Task goal: From the listing below, extract every line containing "https".

###

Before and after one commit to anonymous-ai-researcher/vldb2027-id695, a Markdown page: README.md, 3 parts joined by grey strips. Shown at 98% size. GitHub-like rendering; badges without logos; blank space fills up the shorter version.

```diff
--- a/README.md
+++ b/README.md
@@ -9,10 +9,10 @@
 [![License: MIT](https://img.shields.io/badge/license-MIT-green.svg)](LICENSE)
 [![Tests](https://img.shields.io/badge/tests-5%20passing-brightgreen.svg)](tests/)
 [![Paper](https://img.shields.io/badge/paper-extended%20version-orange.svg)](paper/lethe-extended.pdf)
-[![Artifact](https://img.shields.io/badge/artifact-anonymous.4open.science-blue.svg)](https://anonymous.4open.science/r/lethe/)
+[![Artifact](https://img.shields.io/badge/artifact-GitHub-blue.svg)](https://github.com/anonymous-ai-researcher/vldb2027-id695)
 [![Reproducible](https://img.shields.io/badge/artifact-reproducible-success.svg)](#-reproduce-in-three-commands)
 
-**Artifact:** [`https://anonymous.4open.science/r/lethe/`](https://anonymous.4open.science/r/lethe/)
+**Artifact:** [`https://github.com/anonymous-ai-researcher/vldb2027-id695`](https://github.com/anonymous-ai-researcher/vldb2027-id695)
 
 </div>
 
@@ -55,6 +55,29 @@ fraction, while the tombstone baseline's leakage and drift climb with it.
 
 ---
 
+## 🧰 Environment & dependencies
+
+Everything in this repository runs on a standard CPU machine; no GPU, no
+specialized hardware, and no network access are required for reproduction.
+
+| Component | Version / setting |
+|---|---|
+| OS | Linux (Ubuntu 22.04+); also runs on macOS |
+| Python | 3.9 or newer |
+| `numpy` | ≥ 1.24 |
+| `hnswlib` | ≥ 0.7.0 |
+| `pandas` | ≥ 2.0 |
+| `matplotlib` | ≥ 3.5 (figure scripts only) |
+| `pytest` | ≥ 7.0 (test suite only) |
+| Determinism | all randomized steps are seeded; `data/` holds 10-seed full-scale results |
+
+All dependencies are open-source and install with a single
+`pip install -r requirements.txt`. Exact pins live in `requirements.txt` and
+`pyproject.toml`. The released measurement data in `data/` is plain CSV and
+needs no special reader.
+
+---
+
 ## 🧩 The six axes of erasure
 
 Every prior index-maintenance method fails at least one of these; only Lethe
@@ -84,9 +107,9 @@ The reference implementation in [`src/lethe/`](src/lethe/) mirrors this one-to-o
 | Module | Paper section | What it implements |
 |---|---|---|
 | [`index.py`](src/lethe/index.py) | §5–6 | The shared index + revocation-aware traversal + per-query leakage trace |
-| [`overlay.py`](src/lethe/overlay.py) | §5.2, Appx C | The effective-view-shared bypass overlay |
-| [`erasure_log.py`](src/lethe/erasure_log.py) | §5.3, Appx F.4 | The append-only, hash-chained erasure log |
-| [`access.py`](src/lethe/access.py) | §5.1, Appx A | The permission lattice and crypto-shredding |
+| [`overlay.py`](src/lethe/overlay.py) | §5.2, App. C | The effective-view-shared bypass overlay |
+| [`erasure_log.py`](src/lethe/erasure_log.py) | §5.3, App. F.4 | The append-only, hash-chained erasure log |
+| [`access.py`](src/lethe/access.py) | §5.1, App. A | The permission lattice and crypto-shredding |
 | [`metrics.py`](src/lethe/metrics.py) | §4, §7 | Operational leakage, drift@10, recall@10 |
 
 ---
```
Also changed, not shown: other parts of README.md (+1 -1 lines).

###

Exercise output:
 [![License: MIT](https://img.shields.io/badge/license-MIT-green.svg)](LICENSE)
 [![Tests](https://img.shields.io/badge/tests-5%20passing-brightgreen.svg)](tests/)
 [![Paper](https://img.shields.io/badge/paper-extended%20version-orange.svg)](paper/lethe-extended.pdf)
-[![Artifact](https://img.shields.io/badge/artifact-anonymous.4open.science-blue.svg)](https://anonymous.4open.science/r/lethe/)
+[![Artifact](https://img.shields.io/badge/artifact-GitHub-blue.svg)](https://github.com/anonymous-ai-researcher/vldb2027-id695)
 [![Reproducible](https://img.shields.io/badge/artifact-reproducible-success.svg)](#-reproduce-in-three-commands)
-**Artifact:** [`https://anonymous.4open.science/r/lethe/`](https://anonymous.4open.science/r/lethe/)
+**Artifact:** [`https://github.com/anonymous-ai-researcher/vldb2027-id695`](https://github.com/anonymous-ai-researcher/vldb2027-id695)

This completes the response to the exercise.